» **Work to be completed**: Beginning with the first line of the data below, reproduce every line unchanged, ending with the line that holds "유지하기 위한 설정 */".

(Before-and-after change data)
*** Begin section ***

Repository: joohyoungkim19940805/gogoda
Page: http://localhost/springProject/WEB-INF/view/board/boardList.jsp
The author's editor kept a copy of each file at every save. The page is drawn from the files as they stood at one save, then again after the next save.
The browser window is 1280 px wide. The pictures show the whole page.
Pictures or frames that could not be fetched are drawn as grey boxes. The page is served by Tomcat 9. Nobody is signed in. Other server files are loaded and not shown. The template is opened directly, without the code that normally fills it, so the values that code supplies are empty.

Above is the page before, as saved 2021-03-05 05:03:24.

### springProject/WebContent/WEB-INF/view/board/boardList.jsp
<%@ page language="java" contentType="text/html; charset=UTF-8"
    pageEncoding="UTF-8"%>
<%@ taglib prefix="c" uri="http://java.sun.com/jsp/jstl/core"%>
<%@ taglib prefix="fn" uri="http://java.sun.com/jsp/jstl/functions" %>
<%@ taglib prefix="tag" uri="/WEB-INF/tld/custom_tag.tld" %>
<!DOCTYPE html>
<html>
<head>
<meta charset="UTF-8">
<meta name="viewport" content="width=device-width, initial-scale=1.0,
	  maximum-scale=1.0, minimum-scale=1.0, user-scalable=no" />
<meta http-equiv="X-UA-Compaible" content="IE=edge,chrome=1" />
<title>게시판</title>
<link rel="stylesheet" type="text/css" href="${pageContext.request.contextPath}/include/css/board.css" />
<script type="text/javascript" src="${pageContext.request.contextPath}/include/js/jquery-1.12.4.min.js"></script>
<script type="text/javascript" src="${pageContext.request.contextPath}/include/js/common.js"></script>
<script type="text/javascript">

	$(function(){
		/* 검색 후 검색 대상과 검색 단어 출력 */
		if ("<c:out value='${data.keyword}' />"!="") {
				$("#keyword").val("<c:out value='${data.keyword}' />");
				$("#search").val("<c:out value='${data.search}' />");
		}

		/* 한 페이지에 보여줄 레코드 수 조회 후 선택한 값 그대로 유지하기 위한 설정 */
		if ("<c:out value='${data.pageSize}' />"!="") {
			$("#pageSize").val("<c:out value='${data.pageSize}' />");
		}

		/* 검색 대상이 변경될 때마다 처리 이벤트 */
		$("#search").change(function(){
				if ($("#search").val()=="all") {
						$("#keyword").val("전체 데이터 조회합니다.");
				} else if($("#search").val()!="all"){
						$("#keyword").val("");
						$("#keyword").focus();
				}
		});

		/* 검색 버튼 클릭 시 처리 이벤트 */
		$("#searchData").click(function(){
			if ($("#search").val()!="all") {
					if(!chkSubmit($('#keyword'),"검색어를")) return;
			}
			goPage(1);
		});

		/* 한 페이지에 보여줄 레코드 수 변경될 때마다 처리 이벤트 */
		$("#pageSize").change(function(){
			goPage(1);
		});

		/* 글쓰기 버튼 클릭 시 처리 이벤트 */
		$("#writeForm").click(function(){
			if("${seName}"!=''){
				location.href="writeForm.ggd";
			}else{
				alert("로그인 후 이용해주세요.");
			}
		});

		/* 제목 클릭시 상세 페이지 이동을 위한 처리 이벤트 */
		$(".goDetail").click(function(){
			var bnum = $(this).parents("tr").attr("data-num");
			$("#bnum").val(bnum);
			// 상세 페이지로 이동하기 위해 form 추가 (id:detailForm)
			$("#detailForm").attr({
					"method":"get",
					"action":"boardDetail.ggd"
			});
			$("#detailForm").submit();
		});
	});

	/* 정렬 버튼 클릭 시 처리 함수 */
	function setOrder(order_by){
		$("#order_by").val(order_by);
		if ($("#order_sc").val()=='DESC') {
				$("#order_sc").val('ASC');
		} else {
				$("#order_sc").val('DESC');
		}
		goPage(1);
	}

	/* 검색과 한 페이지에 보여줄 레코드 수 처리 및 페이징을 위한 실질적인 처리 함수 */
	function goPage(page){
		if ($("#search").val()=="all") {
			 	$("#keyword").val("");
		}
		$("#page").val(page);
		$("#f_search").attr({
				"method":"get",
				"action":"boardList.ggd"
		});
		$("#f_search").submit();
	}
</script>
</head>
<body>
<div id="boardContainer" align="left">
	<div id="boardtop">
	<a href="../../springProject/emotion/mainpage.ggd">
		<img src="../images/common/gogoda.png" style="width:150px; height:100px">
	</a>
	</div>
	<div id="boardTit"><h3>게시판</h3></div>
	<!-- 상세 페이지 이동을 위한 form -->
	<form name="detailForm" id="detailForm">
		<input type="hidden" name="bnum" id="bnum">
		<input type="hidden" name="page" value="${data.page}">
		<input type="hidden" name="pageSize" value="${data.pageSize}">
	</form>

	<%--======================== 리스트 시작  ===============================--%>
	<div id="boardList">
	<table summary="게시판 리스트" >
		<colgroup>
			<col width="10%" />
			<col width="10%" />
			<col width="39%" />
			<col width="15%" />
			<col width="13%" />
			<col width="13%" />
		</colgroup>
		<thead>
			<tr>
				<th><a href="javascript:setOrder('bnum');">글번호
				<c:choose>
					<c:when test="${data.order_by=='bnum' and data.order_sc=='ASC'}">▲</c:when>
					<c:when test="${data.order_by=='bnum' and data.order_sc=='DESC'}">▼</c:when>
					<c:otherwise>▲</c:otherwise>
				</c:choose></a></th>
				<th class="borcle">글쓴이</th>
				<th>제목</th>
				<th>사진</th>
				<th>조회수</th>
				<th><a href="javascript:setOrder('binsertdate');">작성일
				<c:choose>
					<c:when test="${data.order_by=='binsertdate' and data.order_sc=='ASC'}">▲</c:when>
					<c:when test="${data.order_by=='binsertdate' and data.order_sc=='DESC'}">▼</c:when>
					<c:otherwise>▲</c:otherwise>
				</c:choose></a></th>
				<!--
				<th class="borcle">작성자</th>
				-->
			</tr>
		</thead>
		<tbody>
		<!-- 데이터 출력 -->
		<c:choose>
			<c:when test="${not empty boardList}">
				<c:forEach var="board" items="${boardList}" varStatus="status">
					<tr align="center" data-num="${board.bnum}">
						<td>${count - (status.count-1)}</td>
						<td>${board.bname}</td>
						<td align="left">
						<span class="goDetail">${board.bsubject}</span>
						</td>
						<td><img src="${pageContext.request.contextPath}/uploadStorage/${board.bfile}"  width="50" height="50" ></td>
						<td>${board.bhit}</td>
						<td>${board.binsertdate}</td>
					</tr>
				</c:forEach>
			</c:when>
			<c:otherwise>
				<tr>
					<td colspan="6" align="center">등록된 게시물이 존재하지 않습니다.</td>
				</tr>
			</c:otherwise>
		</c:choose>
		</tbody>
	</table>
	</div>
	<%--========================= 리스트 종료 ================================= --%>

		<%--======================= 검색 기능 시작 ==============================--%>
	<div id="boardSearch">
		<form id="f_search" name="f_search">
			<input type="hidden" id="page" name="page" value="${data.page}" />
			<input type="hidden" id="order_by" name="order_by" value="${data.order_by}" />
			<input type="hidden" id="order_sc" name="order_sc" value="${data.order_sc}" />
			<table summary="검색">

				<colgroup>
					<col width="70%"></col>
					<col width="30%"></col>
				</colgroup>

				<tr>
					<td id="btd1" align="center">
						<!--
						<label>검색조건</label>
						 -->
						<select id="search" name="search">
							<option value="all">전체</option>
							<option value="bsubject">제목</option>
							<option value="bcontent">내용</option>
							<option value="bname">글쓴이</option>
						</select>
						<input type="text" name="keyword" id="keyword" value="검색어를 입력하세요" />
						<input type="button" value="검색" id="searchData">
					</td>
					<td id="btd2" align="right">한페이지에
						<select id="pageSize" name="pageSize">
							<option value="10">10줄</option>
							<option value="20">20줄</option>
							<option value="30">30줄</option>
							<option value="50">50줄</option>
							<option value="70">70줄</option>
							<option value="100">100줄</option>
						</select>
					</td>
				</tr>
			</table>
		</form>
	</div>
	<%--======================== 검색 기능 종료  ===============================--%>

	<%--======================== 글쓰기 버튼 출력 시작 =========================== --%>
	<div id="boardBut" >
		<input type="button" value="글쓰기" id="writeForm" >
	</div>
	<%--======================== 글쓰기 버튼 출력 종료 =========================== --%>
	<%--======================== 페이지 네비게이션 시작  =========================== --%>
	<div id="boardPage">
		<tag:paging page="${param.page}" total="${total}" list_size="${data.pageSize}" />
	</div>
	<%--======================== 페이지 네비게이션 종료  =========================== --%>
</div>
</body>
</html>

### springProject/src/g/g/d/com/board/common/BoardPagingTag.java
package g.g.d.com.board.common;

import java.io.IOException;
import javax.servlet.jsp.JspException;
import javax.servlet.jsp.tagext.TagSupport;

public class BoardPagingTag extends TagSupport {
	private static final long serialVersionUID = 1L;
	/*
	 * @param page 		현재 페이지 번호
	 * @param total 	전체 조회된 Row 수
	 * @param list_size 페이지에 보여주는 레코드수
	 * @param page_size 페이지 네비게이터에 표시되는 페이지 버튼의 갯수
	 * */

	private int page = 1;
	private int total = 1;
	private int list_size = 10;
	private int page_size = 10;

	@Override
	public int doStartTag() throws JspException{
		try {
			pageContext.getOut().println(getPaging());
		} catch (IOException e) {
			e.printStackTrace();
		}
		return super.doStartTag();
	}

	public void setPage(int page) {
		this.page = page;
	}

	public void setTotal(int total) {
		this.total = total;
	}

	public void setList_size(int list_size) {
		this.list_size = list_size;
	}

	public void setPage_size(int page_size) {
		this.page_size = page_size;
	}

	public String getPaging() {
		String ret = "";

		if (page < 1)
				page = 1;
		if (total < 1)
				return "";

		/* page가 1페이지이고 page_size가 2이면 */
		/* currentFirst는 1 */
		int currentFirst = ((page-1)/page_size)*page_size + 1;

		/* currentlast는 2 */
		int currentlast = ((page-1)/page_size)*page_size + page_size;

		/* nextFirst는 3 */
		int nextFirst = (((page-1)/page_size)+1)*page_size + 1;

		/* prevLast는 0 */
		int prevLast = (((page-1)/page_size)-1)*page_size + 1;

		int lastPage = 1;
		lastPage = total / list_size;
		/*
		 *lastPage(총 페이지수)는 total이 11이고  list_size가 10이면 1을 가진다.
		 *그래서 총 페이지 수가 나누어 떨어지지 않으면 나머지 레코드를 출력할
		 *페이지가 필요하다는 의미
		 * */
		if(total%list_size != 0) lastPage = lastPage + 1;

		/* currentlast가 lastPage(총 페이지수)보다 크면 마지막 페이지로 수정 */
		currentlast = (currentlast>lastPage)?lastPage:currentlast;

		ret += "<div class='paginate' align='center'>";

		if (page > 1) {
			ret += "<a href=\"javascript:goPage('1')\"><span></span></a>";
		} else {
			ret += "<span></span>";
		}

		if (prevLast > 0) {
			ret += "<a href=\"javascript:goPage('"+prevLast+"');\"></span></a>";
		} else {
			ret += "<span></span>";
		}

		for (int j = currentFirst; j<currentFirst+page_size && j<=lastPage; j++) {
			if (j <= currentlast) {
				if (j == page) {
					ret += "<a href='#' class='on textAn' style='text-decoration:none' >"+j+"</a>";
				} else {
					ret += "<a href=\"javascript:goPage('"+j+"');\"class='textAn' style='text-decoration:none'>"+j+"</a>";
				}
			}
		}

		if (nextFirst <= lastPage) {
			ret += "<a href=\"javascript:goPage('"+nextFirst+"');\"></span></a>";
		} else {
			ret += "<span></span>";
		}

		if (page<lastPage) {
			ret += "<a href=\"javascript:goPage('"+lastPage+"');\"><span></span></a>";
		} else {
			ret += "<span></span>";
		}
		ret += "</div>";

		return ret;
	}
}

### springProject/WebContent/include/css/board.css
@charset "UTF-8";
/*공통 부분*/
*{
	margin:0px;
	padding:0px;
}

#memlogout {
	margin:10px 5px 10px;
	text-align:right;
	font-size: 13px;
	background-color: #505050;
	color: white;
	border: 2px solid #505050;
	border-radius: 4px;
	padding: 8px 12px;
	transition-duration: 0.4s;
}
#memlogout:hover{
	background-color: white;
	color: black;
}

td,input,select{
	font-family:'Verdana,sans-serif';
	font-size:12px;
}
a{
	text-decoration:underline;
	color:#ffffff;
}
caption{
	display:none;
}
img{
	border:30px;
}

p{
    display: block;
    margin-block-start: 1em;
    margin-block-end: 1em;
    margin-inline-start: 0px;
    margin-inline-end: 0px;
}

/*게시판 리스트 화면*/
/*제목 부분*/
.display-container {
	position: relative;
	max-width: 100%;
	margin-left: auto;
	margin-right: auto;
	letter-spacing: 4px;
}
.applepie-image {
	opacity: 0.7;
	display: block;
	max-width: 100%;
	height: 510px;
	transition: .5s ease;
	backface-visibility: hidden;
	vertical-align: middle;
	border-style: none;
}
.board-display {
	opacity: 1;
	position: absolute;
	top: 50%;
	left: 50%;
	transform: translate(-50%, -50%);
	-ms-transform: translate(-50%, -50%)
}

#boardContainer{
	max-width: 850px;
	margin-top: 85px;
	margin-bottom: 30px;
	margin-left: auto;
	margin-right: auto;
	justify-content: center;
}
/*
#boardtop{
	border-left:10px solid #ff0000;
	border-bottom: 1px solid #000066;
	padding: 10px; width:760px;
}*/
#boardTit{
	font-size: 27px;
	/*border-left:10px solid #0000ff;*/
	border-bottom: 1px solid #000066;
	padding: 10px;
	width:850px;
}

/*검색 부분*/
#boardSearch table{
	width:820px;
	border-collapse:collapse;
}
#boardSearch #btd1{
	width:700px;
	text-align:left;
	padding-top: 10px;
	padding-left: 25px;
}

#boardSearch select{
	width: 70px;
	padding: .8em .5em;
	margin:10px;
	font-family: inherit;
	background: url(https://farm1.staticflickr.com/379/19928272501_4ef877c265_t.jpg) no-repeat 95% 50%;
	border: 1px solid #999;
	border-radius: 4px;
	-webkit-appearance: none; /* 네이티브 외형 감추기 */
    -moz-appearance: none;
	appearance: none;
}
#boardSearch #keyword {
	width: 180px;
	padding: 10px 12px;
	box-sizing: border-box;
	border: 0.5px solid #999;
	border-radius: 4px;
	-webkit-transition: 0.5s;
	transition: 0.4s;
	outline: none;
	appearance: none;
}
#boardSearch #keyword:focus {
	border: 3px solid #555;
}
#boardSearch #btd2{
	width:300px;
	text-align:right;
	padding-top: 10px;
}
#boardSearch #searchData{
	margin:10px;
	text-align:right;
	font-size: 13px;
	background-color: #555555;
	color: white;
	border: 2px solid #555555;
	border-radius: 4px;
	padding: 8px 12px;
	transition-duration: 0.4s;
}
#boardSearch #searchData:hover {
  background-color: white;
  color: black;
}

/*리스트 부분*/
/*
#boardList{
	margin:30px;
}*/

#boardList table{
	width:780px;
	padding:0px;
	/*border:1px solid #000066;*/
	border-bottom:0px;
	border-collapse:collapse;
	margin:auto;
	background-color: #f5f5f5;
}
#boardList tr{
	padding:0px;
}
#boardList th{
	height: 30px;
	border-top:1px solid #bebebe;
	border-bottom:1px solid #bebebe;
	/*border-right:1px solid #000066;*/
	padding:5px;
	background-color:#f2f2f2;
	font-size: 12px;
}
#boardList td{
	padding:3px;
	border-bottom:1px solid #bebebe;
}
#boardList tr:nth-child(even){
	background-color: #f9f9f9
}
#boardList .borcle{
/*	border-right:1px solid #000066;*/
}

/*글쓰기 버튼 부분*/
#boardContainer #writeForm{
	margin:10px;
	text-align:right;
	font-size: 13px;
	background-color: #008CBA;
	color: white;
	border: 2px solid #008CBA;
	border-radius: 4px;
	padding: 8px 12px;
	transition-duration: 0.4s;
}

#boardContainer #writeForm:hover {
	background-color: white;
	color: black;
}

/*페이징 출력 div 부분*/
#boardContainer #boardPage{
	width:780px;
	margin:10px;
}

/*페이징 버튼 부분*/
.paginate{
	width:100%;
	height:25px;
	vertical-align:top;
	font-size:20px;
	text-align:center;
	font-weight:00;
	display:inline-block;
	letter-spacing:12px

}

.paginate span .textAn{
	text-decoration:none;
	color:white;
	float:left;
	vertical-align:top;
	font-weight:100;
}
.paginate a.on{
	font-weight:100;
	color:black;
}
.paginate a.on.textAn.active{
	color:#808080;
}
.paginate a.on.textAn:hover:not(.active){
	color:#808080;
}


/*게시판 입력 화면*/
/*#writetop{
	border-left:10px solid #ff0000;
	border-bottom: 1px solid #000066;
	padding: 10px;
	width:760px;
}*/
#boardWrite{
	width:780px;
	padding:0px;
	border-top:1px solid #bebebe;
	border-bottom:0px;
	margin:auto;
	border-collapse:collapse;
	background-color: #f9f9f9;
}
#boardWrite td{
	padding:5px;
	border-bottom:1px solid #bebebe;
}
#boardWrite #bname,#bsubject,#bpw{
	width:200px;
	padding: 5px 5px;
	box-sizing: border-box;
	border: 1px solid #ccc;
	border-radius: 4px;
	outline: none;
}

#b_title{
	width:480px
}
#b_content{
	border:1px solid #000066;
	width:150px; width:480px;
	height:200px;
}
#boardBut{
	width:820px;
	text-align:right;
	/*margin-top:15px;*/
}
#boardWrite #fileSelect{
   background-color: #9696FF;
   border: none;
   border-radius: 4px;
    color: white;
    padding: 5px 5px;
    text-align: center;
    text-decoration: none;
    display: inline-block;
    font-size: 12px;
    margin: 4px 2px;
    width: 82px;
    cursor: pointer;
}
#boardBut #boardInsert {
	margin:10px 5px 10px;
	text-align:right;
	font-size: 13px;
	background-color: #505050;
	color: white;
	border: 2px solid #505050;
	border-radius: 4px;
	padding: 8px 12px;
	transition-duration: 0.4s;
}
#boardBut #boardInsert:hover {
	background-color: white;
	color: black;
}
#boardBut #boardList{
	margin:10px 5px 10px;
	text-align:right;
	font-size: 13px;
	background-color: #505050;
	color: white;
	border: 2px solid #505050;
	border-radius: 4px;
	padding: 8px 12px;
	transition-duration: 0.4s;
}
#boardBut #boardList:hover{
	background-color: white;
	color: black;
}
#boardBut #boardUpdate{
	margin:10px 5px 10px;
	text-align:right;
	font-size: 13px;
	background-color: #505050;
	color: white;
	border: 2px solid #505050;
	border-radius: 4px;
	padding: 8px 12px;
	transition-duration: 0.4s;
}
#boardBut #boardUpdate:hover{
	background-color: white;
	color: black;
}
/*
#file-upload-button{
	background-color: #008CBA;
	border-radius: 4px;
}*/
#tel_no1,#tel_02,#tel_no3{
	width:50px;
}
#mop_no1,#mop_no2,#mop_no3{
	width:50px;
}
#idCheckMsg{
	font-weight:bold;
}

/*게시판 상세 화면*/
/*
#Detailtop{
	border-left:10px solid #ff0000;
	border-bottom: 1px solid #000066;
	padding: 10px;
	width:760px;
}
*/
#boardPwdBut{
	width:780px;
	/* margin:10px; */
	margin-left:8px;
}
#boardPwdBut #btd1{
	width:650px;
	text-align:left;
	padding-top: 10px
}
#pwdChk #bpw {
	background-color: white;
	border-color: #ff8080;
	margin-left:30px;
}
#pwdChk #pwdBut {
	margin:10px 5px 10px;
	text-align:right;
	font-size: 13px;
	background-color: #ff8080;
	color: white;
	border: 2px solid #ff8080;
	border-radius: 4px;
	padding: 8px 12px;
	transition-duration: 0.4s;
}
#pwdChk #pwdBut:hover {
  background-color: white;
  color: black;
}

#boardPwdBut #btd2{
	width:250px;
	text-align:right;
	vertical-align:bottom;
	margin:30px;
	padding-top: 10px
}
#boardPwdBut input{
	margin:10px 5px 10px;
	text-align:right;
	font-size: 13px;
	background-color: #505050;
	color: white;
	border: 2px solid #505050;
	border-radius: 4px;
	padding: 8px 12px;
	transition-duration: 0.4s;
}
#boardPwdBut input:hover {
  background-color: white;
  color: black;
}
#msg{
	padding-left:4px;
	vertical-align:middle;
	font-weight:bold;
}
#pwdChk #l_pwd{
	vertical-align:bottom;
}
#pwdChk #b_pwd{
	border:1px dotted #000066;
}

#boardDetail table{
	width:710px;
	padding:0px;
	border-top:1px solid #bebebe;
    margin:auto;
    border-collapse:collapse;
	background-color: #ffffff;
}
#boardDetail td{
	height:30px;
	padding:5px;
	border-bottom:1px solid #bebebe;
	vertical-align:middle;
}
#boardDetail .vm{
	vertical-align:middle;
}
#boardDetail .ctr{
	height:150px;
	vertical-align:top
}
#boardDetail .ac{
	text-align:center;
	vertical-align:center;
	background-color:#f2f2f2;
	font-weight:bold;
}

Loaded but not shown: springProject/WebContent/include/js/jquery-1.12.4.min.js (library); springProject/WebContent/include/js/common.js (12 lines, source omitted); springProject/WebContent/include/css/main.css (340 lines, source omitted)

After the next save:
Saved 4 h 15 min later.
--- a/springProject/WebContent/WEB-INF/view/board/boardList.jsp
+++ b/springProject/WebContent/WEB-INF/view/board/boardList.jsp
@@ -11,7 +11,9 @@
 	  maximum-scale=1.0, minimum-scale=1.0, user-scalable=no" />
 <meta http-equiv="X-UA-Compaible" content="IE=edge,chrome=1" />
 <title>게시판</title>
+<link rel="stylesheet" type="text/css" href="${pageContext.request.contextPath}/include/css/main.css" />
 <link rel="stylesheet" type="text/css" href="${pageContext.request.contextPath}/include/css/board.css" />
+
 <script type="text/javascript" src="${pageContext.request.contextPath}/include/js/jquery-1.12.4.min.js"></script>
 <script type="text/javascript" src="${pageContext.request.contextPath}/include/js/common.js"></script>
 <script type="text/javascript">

*** End section ***

» **Answer box**:
Repository: joohyoungkim19940805/gogoda
Page: http://localhost/springProject/WEB-INF/view/board/boardList.jsp
The author's editor kept a copy of each file at every save. The page is drawn from the files as they stood at one save, then again after the next save.
The browser window is 1280 px wide. The pictures show the whole page.
Pictures or frames that could not be fetched are drawn as grey boxes. The page is served by Tomcat 9. Nobody is signed in. Other server files are loaded and not shown. The template is opened directly, without the code that normally fills it, so the values that code supplies are empty.

Above is the page before, as saved 2021-03-05 05:03:24.

### springProject/WebContent/WEB-INF/view/board/boardList.jsp
<%@ page language="java" contentType="text/html; charset=UTF-8"
    pageEncoding="UTF-8"%>
<%@ taglib prefix="c" uri="http://java.sun.com/jsp/jstl/core"%>
<%@ taglib prefix="fn" uri="http://java.sun.com/jsp/jstl/functions" %>
<%@ taglib prefix="tag" uri="/WEB-INF/tld/custom_tag.tld" %>
<!DOCTYPE html>
<html>
<head>
<meta charset="UTF-8">
<meta name="viewport" content="width=device-width, initial-scale=1.0,
	  maximum-scale=1.0, minimum-scale=1.0, user-scalable=no" />
<meta http-equiv="X-UA-Compaible" content="IE=edge,chrome=1" />
<title>게시판</title>
<link rel="stylesheet" type="text/css" href="${pageContext.request.contextPath}/include/css/board.css" />
<script type="text/javascript" src="${pageContext.request.contextPath}/include/js/jquery-1.12.4.min.js"></script>
<script type="text/javascript" src="${pageContext.request.contextPath}/include/js/common.js"></script>
<script type="text/javascript">

	$(function(){
		/* 검색 후 검색 대상과 검색 단어 출력 */
		if ("<c:out value='${data.keyword}' />"!="") {
				$("#keyword").val("<c:out value='${data.keyword}' />");
				$("#search").val("<c:out value='${data.search}' />");
		}

		/* 한 페이지에 보여줄 레코드 수 조회 후 선택한 값 그대로 유지하기 위한 설정 */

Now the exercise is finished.